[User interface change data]
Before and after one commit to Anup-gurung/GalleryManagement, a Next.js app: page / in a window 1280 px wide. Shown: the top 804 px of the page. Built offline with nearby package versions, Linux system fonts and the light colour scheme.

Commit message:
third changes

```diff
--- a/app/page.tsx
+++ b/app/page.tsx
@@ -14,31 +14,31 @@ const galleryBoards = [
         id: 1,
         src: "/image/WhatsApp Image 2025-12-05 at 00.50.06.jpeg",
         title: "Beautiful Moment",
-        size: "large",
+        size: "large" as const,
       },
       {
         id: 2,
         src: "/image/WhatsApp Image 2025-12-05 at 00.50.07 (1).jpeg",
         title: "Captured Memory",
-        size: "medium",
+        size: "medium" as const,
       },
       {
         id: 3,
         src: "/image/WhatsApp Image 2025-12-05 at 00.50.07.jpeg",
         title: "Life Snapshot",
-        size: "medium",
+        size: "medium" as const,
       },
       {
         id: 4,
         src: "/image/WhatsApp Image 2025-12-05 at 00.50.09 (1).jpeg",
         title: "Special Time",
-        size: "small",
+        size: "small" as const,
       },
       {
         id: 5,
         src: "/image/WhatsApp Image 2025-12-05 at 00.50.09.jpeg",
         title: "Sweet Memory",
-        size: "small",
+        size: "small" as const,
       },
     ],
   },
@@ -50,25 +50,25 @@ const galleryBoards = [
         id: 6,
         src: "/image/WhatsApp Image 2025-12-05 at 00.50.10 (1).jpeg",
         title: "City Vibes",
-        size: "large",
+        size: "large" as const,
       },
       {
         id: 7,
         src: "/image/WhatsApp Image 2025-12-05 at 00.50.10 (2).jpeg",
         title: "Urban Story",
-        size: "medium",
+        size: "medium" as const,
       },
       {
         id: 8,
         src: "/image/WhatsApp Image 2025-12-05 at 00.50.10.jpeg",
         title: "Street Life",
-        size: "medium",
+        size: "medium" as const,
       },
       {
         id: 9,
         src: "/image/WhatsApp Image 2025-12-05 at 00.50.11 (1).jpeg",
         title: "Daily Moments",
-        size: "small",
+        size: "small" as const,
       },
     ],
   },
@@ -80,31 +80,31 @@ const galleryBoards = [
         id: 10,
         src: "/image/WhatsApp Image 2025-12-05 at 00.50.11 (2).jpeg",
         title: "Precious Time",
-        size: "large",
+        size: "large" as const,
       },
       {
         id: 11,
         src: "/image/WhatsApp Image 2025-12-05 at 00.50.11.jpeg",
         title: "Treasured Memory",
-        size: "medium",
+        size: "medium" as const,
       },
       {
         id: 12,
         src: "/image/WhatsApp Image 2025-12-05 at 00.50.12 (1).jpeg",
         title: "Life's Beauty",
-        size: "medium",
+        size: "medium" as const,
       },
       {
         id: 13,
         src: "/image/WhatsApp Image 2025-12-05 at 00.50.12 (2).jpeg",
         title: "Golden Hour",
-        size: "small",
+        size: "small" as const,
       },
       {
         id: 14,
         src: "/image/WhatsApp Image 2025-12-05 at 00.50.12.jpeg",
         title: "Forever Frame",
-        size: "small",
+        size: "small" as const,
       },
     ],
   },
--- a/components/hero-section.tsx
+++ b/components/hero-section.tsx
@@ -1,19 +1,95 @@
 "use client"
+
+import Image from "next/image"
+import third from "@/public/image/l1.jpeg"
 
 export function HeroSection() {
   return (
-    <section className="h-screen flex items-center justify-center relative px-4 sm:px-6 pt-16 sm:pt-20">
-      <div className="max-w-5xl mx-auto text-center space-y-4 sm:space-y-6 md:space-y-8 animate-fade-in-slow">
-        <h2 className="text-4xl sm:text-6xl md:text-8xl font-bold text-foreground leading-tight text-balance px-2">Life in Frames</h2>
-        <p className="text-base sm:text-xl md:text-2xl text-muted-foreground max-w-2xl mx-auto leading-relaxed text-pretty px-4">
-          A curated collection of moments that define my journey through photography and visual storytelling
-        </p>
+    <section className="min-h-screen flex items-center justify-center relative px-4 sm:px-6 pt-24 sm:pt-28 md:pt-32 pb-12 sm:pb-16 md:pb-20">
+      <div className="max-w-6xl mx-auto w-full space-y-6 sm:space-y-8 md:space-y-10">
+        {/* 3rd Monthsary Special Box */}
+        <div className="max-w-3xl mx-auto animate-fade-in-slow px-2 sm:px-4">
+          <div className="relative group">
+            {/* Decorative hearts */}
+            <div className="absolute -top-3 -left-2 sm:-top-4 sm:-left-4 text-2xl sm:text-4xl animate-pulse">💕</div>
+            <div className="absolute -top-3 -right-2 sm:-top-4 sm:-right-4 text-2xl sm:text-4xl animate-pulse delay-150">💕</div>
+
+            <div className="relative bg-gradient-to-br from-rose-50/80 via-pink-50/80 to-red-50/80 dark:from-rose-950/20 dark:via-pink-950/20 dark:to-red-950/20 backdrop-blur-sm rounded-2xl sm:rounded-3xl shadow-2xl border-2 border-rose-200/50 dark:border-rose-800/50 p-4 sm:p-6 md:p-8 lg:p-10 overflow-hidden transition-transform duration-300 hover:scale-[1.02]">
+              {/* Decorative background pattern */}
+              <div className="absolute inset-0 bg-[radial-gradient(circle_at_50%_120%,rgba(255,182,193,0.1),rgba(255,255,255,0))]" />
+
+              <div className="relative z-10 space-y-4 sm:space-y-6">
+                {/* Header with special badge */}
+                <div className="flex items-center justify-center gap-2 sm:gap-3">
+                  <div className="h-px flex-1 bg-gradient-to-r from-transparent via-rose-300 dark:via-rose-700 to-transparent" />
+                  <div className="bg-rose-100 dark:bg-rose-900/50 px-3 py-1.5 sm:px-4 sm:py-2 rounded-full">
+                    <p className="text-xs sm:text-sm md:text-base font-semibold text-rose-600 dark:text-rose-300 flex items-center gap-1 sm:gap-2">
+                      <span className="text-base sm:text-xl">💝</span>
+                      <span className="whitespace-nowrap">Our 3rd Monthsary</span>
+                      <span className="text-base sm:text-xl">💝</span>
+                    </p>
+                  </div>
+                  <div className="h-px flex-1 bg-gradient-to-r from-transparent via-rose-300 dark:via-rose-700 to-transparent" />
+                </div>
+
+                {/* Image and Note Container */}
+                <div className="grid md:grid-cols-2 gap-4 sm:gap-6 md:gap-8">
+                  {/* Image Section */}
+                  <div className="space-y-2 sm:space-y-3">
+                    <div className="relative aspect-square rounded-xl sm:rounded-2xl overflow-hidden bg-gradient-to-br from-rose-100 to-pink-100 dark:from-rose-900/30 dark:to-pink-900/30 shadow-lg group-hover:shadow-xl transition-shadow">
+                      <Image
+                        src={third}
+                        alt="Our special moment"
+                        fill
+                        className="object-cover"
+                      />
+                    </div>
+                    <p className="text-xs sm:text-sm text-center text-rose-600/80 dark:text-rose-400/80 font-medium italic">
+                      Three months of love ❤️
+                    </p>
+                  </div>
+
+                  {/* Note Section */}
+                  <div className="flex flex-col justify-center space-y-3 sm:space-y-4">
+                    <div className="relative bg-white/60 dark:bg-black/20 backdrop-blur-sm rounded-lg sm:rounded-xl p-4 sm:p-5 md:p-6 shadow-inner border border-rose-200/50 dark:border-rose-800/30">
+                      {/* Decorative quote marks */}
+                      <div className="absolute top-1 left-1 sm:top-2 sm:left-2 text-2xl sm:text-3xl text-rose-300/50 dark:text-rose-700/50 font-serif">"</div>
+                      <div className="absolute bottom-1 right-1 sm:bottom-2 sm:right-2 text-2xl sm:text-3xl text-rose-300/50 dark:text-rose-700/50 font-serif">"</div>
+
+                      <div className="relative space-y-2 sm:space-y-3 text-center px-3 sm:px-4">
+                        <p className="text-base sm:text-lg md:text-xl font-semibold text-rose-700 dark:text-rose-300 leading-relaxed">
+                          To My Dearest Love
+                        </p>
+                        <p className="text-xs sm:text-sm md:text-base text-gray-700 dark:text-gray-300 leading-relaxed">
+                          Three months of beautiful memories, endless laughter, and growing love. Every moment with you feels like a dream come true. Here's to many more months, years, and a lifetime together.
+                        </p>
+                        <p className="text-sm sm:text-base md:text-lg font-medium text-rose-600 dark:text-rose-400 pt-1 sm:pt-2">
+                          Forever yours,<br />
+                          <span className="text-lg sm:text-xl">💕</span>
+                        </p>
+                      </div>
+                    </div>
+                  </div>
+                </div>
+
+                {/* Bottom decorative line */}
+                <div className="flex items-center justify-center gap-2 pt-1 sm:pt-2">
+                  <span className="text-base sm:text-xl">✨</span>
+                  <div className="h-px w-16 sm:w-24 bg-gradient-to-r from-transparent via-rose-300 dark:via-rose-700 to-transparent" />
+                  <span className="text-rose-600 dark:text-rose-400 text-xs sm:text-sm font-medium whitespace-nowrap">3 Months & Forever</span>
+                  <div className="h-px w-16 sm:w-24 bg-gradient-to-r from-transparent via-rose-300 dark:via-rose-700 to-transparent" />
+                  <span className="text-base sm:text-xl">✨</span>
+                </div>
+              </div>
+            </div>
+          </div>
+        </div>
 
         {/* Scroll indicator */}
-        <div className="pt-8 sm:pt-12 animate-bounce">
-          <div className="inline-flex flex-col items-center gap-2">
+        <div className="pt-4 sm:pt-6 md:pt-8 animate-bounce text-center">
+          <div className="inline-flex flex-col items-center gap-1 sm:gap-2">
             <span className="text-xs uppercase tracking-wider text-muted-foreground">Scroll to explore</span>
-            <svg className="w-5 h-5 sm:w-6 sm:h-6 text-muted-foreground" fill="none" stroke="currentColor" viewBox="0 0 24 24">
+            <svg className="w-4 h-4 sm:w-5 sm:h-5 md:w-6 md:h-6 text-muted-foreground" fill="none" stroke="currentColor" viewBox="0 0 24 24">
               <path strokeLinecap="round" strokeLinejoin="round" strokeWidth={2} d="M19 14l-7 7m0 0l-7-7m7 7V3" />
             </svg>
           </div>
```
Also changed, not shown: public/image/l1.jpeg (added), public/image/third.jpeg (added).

--

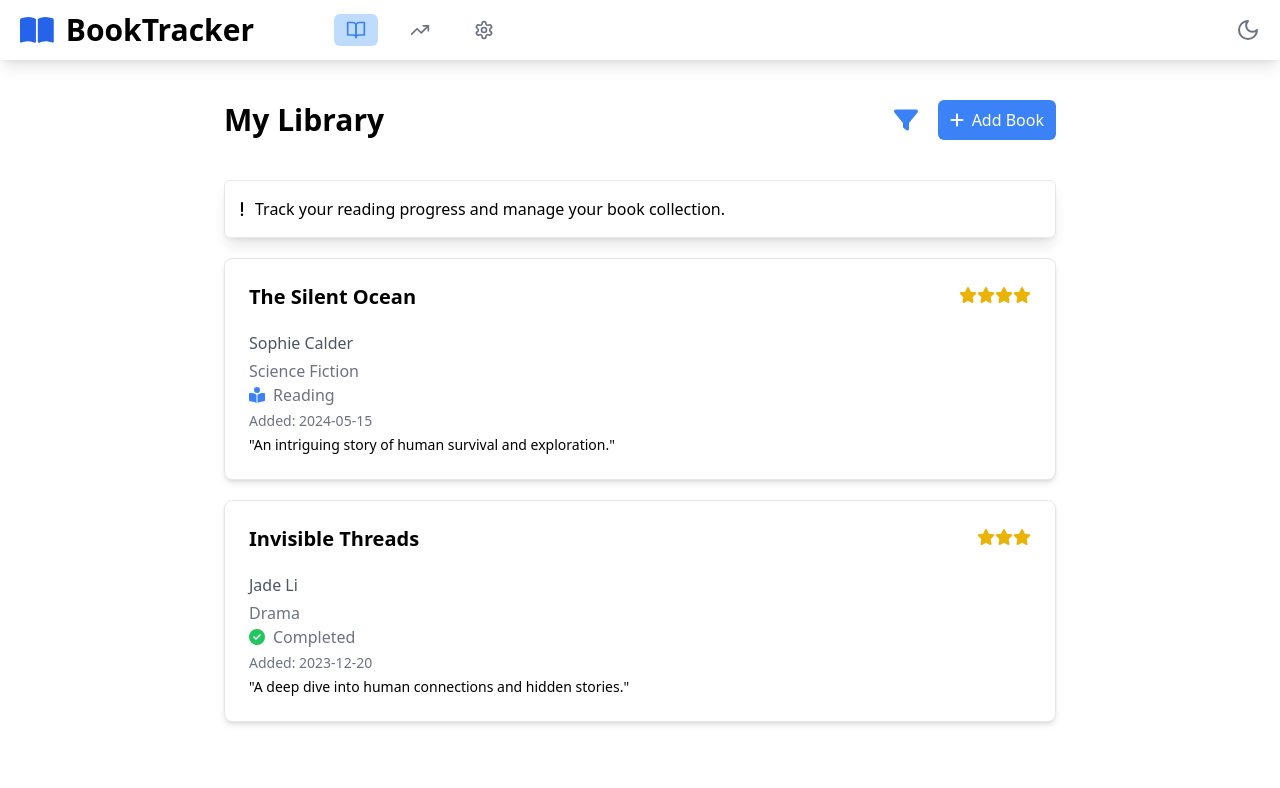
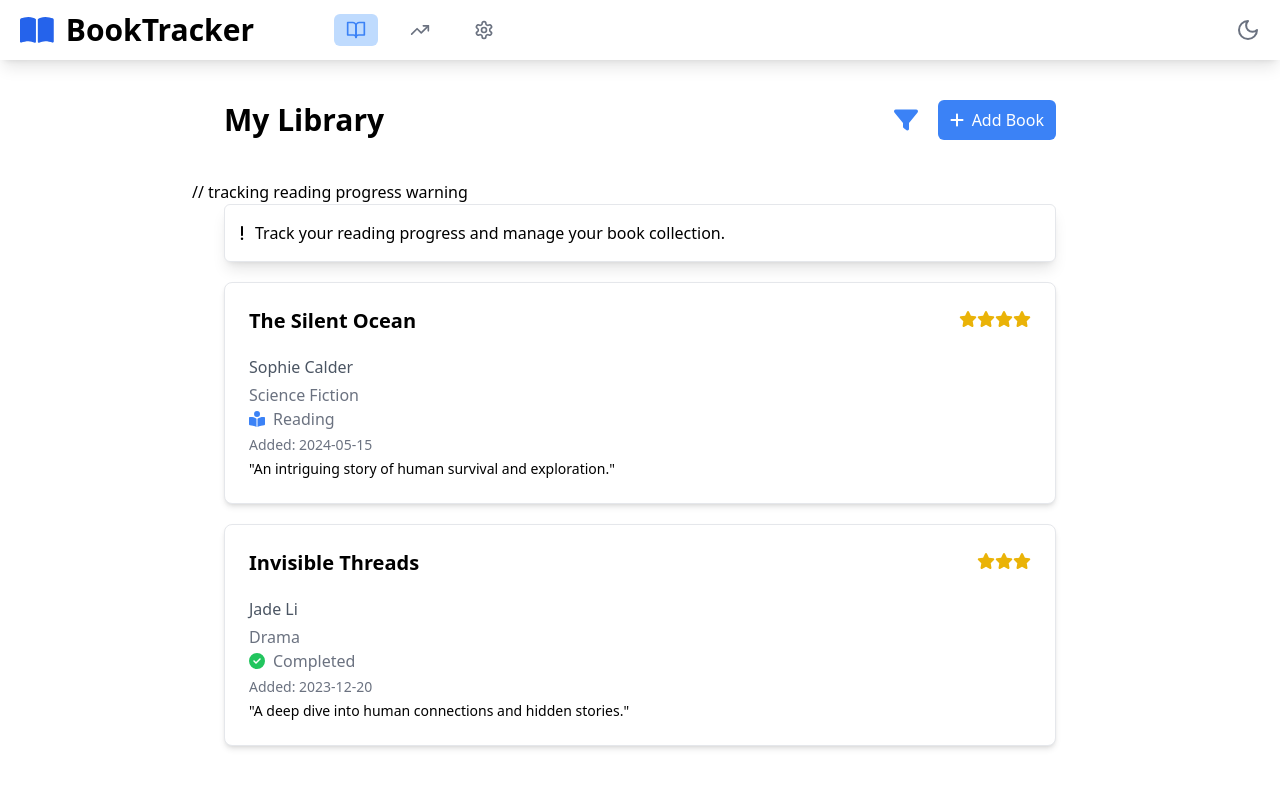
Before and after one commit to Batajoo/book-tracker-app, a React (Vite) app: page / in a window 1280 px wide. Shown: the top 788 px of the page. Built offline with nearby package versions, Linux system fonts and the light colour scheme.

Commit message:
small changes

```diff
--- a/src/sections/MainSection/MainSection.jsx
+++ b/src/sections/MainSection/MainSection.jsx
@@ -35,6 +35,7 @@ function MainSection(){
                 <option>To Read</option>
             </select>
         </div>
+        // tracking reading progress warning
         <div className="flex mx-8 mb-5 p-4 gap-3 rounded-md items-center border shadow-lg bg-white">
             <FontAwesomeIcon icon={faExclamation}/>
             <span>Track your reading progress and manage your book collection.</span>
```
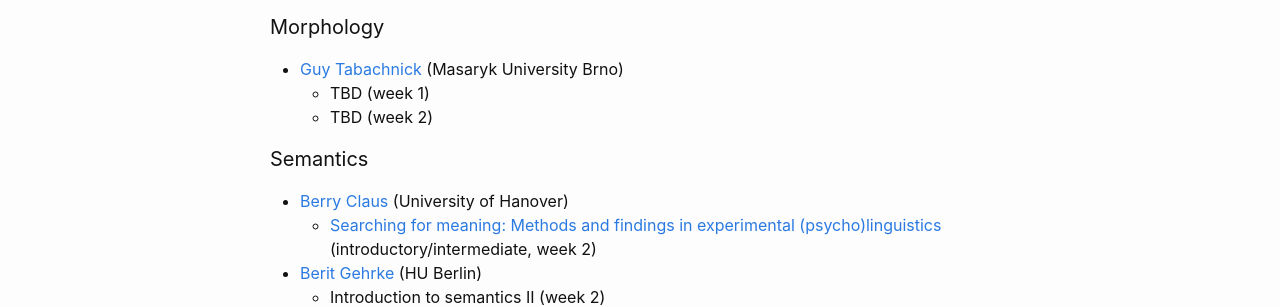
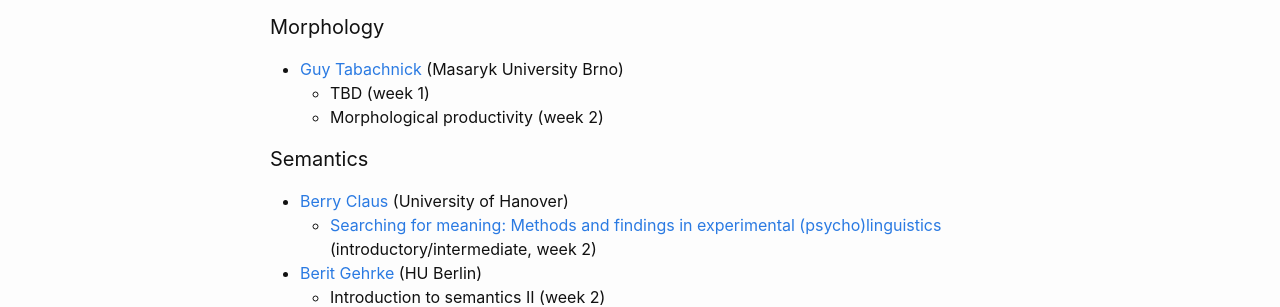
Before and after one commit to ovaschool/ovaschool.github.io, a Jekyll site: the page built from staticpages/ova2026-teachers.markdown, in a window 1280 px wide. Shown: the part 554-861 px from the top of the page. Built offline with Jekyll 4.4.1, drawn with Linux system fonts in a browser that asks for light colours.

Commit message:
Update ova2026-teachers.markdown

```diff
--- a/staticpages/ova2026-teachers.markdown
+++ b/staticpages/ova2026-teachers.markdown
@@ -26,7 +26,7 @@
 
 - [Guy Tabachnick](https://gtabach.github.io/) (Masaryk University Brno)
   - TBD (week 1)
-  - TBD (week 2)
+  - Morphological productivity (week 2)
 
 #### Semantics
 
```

• **Work instruction**:
Scan the preceding records line by line, and state how many lines contain "animate". Nothing else belongs in the answer.

• **Response**:
6